▸ WHAT YOU WILL DO: Every record below should be copied exactly, with the pictures left out.

▸ RECORD EXTRACTS:
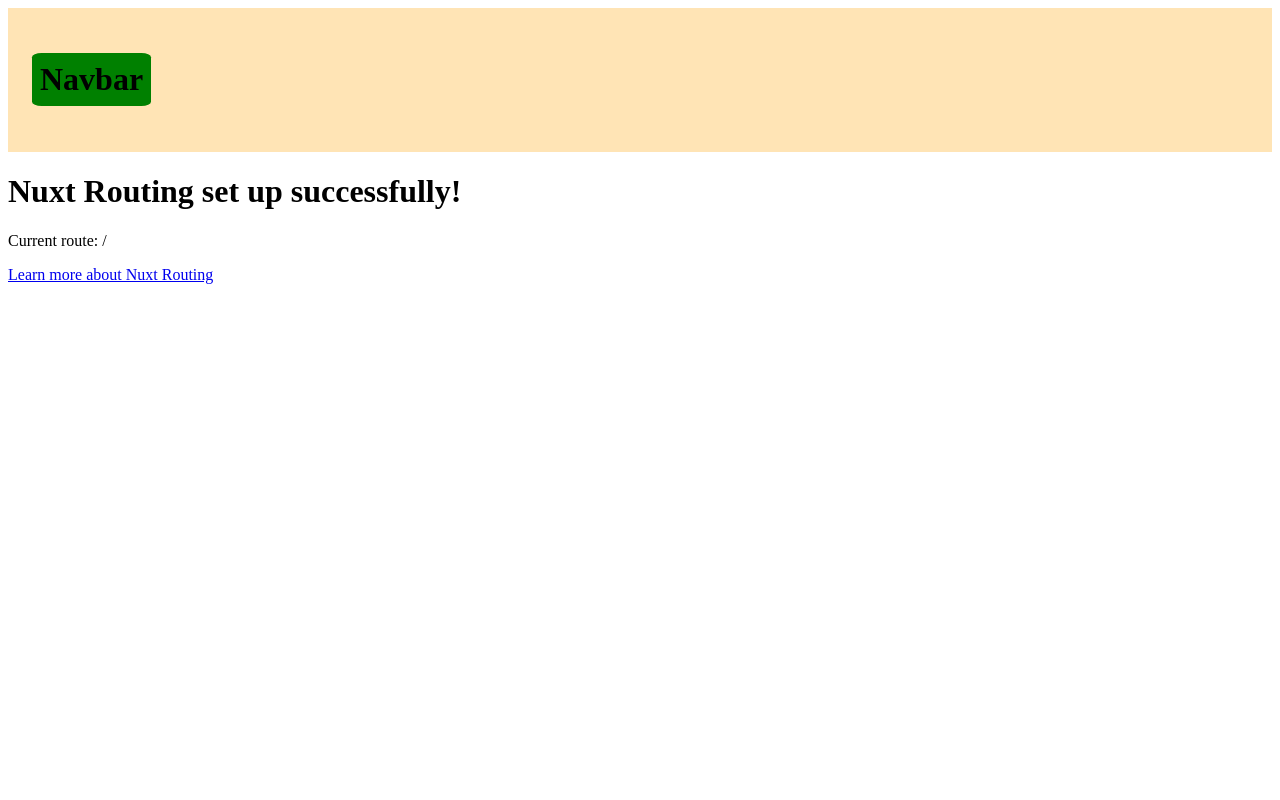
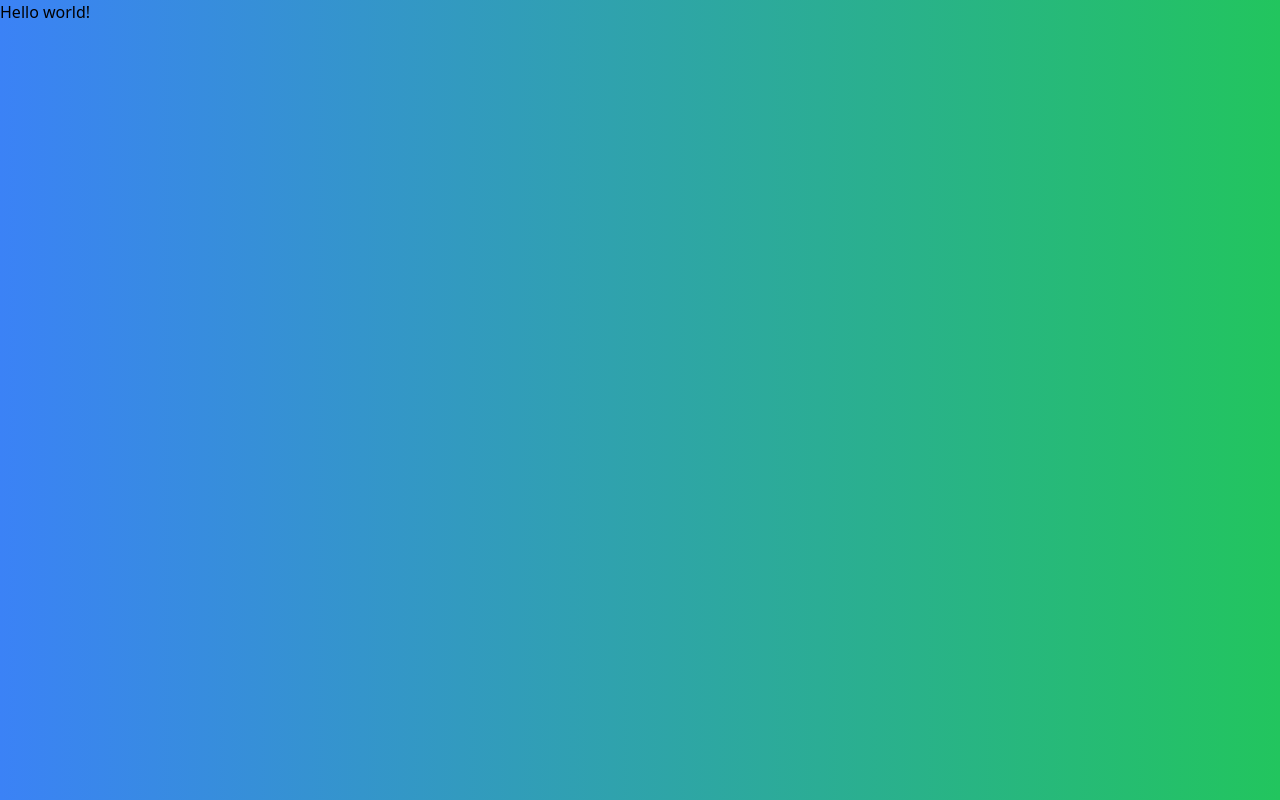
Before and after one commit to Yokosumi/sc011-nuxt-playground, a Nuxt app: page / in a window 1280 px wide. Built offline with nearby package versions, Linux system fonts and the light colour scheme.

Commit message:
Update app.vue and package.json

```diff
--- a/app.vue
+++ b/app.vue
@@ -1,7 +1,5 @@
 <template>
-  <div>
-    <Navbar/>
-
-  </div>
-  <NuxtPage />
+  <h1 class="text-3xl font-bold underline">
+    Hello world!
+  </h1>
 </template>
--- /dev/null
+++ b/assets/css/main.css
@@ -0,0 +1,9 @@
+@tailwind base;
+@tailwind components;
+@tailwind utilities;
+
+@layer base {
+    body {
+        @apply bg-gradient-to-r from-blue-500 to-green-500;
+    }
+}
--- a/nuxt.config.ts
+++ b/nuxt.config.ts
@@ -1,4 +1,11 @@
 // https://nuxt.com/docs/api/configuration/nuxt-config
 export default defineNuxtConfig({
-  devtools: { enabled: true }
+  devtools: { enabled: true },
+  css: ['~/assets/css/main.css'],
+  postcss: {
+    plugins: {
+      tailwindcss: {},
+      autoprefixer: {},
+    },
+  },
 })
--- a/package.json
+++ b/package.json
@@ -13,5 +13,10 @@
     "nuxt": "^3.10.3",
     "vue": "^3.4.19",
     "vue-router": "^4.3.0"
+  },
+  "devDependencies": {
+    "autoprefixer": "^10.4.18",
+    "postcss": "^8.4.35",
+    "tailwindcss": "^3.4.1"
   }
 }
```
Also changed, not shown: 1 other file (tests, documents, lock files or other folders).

▸ WRITTEN RESPONSE:
Before and after one commit to Yokosumi/sc011-nuxt-playground, a Nuxt app: page / in a window 1280 px wide. Built offline with nearby package versions, Linux system fonts and the light colour scheme.

Commit message:
Update app.vue and package.json

```diff
--- a/app.vue
+++ b/app.vue
@@ -1,7 +1,5 @@
 <template>
-  <div>
-    <Navbar/>
-
-  </div>
-  <NuxtPage />
+  <h1 class="text-3xl font-bold underline">
+    Hello world!
+  </h1>
 </template>
--- /dev/null
+++ b/assets/css/main.css
@@ -0,0 +1,9 @@
+@tailwind base;
+@tailwind components;
+@tailwind utilities;
+
+@layer base {
+    body {
+        @apply bg-gradient-to-r from-blue-500 to-green-500;
+    }
+}
--- a/nuxt.config.ts
+++ b/nuxt.config.ts
@@ -1,4 +1,11 @@
 // https://nuxt.com/docs/api/configuration/nuxt-config
 export default defineNuxtConfig({
-  devtools: { enabled: true }
+  devtools: { enabled: true },
+  css: ['~/assets/css/main.css'],
+  postcss: {
+    plugins: {
+      tailwindcss: {},
+      autoprefixer: {},
+    },
+  },
 })
--- a/package.json
+++ b/package.json
@@ -13,5 +13,10 @@
     "nuxt": "^3.10.3",
     "vue": "^3.4.19",
     "vue-router": "^4.3.0"
+  },
+  "devDependencies": {
+    "autoprefixer": "^10.4.18",
+    "postcss": "^8.4.35",
+    "tailwindcss": "^3.4.1"
   }
 }
```
Also changed, not shown: 1 other file (tests, documents, lock files or other folders).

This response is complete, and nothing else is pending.